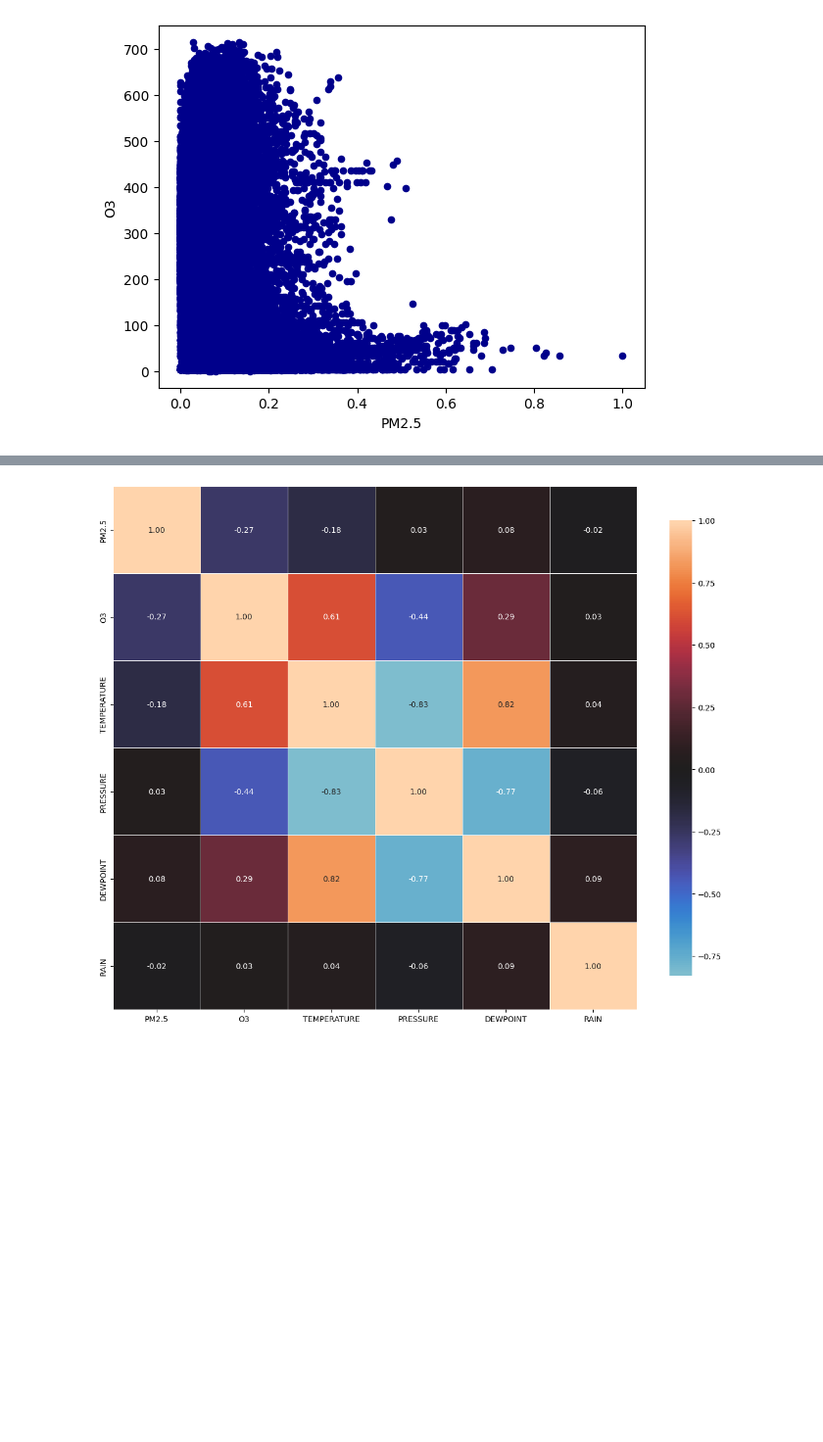
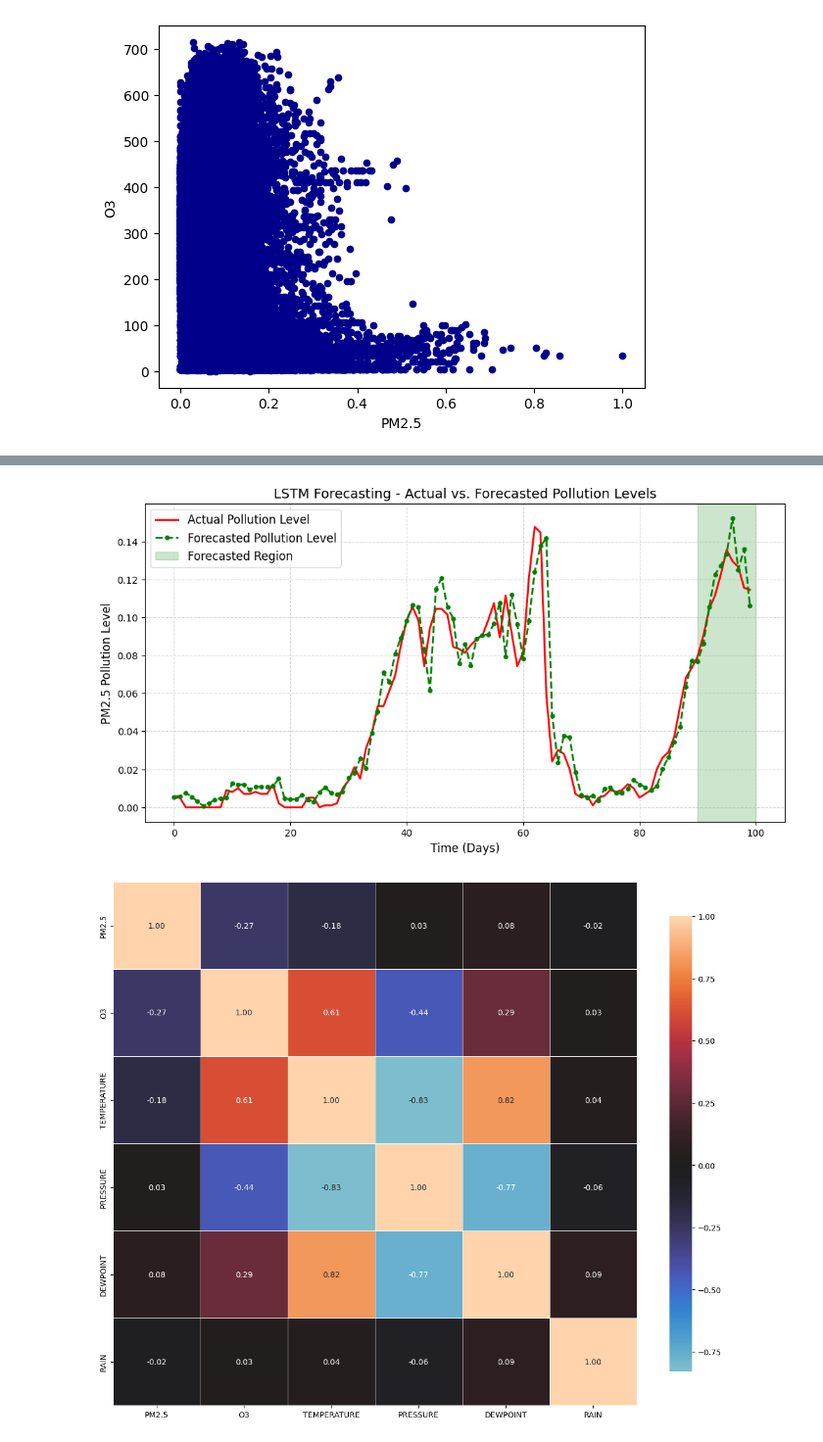
Before and after one commit to ayushsth/AQI-Forecasting, a Jupyter notebook: ChinaLSTM_MinMax.ipynb, the cells around one changed output, grey strips where cells are left out. Shown at 98% size. Cells and saved outputs as stored; diff of their text form; code cells hidden in the pictures; blank space fills up the shorter version.

```diff
--- a/ChinaLSTM_MinMax.ipynb
+++ b/ChinaLSTM_MinMax.ipynb
@@ -431,3 +431,34 @@ plt.show()
+# %%
+import matplotlib.pyplot as plt
+
+# Increase figure size
+plt.figure(figsize=(12, 6))
+
+# Plot actual and predicted values with improved styling
+plt.plot(Y_test[:100], color='red', linestyle='solid', linewidth=2, label='Actual Pollution Level')
+plt.plot(y_pred[:100], color='green', linestyle='dashed', linewidth=2, marker='o', markersize=4, label='Forecasted Pollution Level')
+
+# Highlight future prediction area
+plt.axvspan(len(Y_test[:90]), len(Y_test[:100]), color='green', alpha=0.2, label="Forecasted Region")
+
+# Improve labels and title
+plt.title("LSTM Forecasting - Actual vs. Forecasted Pollution Levels", fontsize=14)
+plt.xlabel("Time (Days)", fontsize=12)
+plt.ylabel("PM2.5 Pollution Level", fontsize=12)
+
+# Add grid for readability
+plt.grid(True, linestyle='--', alpha=0.5)
+
+# Adjust legend position
+plt.legend(loc='upper left', fontsize=12)
+
+# Save the improved plot
+# plt.savefig('improved_graph.png', dpi=300)
+
+# Show the plot
+plt.show()
+# %% [output]
+[figure, added]
 # %%
 # import matplotlib.pyplot as plt
 # import numpy as np
```
Also changed, not shown: parts of 10 cells of this notebook, 2 other files.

□ □ □ □ □ □ □

*Task details*. Where the string "linestyle" occurs in a line of the listing above, count that line, then report the total and nothing else.

*Exercise output*. 3